A recent study shows that 22 species of mosquitoes have expanded their territory southward in sub-Saharan Africa, raising fears about an increase in the spread of malaria.
Part of the genus Anopheles, the mosquitoes are capable of carrying and transmitting one of the five single-celled parasite species that cause malaria.
How far the mosquitoes have shifted their range
Researchers looked at a dataset spanning from 1898 to 2016 and found malaria-carrying Anopheles mosquitoes' territory grew southward by an average of about 310 miles during that 118-year time span. Additionally, they expanded their territory to higher elevations by an average of about 2,300 feet.

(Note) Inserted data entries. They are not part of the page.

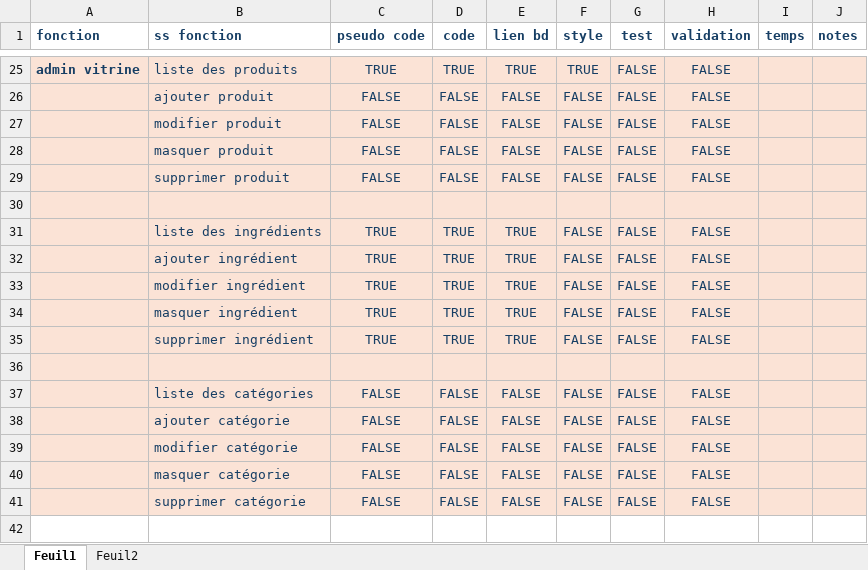
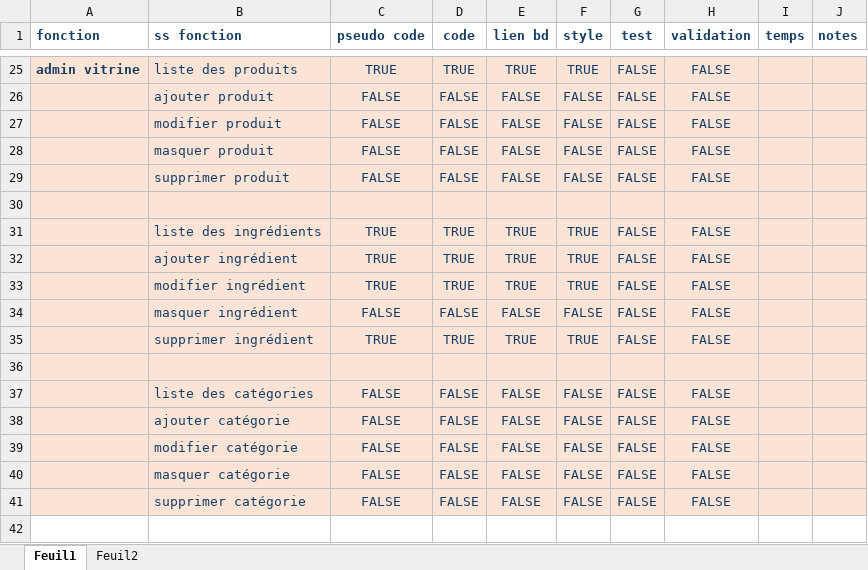
Before and after one commit to LaureDominguez/pate-du-chat-angular, an Excel workbook: tracking avancement.xlsx, sheet Feuil1, drawn as a sheet; only a part is shown, gaps mark what is left out; values as stored, in another font and other column widths than the file's, no borders; the diff names each change by its address in the sheet, - before the commit and + after, or states it on an @@ line.

```diff
--- a/tracking avancement.xlsx (sheet Feuil1)
+++ b/tracking avancement.xlsx (sheet Feuil1)
-F31:F33 (style): FALSE
+F31:F33 (style): TRUE
-C34 (pseudo code): TRUE
+C34 (pseudo code): FALSE
-D34 (code): TRUE
+D34 (code): FALSE
-E34 (lien bd): TRUE
+E34 (lien bd): FALSE
-F35 (style): FALSE
+F35 (style): TRUE
```
Also changed, not shown: 6 other files.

The results challenge the assumption within historical epidemiology that mosquito ranges don’t typically move over decades or centuries, according to the study.

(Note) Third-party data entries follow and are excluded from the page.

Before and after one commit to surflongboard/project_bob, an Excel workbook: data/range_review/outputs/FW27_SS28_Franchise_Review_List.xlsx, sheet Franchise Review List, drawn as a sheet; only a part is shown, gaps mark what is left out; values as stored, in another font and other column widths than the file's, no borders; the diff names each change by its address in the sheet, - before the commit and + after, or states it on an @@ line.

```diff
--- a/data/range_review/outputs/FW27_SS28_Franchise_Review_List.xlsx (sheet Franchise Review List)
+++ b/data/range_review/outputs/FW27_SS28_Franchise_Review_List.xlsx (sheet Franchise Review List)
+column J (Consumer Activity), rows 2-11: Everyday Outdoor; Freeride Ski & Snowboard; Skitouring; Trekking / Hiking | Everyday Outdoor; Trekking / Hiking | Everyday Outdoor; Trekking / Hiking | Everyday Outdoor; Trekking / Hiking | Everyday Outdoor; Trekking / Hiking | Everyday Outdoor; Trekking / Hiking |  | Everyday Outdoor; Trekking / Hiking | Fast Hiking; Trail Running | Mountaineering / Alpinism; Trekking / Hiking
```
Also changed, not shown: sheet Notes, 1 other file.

Researchers on the study say that the results suggest a new facet of the relationship between the shifting spread of malaria in Africa and climate change.
"If climate change has allowed Anopheles mosquitoes to invade once-protected colder areas, this might help explain observed changes in the altitudinal limits of malaria transmission, without presuming the veracity of a climate-driven, long-term increase in prevalence in these areas," they said.
Malaria in Sub-Saharan Africa and the U.S.
Malaria is an often fatal disease. According to the CDC, patients infected with malaria often experience fever, chills and flu-like illness, and may die from complications.
The World Health Organization said in 2020, about 241 million cases of malaria occurred worldwide and 627,000 people died. According to the NIH, most of the malarial infections occur in Sub-Saharan Africa, where children younger than 5 years old make up about 80% of malaria deaths.
In the U.S., an estimated 2,000 cases of malaria occur annually. According to the CDC, the majority of malaria cases in the U.S. are in travelers and immigrants returning from countries of high malarial transmission, such as sub-Saharan Africa and South Asia.